The same questions ought to be put to Labor’s Merav Michaeli and Meretz’s Nitzan Horowitz, who never miss an opportunity to weaken the government, from opposing the budget to fighting the reforms to bring down the cost of living. Last week, members of both parties defied coalition discipline and caused it to lose a vote on the minimum wage. Labor MK Naama Lazimi said the issue “burns her soul.” Michael Biton of Kahol Lavan announced Monday he would no longer vote with the coalition. One wonders what they will say when the government falls, and Avi Maoz and Shlomo Karhi lead Israel into messianic-nationalist-Kahanist insanity.

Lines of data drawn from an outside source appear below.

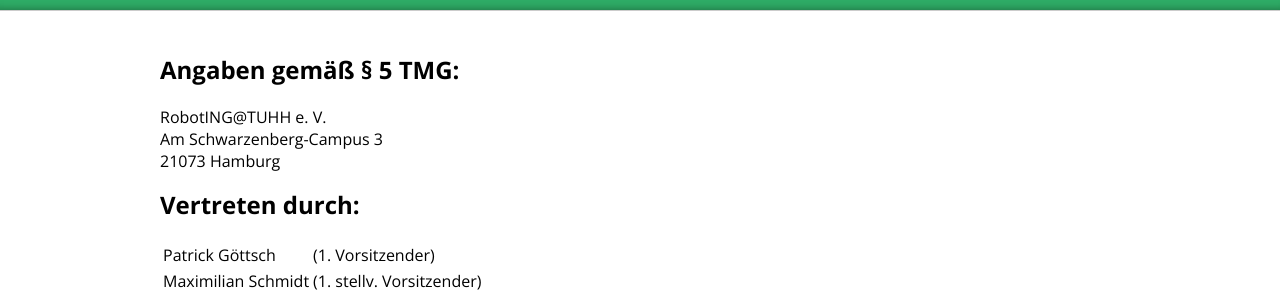
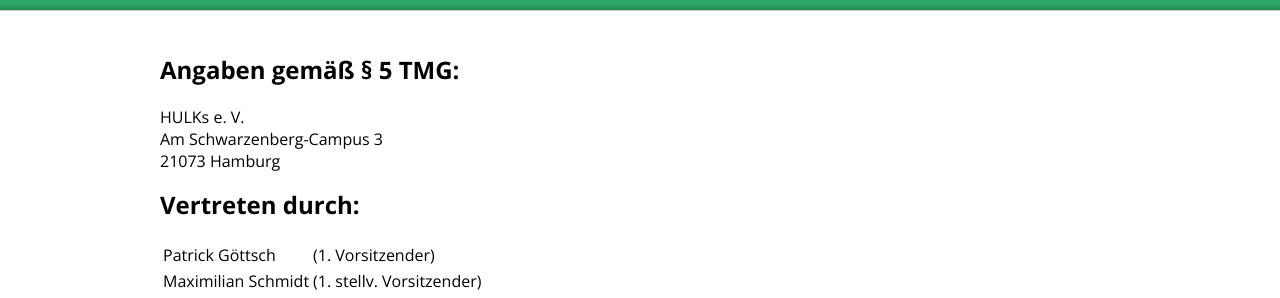
Before and after one commit to HULKs/hulks.github.io, a Jekyll site: the page built from imprint/index.html, in a window 1280 px wide and 900 px high. Shown: the part 210-508 px from the top of the window. Built offline with Jekyll 4.4.1, drawn with Linux system fonts in a browser that asks for light colours.

Commit message:
Change official club name

```diff
--- a/imprint/index.html
+++ b/imprint/index.html
@@ -10,7 +10,7 @@
 <section>
   <div class="container">
       <h2>Angaben gemäß § 5 TMG:</h2>
-      <p>RobotING@TUHH e. V.
+      <p>HULKs e. V.
           <br /> Am Schwarzenberg-Campus 3
           <br /> 21073 Hamburg
       </p>
```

Monday marked one year since the Bennett government was formed. It fixed the chaos Bibi left behind and has major achievements to boast in terms of the economy, security, social issues and diplomacy. But instead of lauding these achievements and unanimously voting in its favor, the left keeps lobbing stones at the government and enfeebling it. It could use a lesson from Rivlin in what power is all about.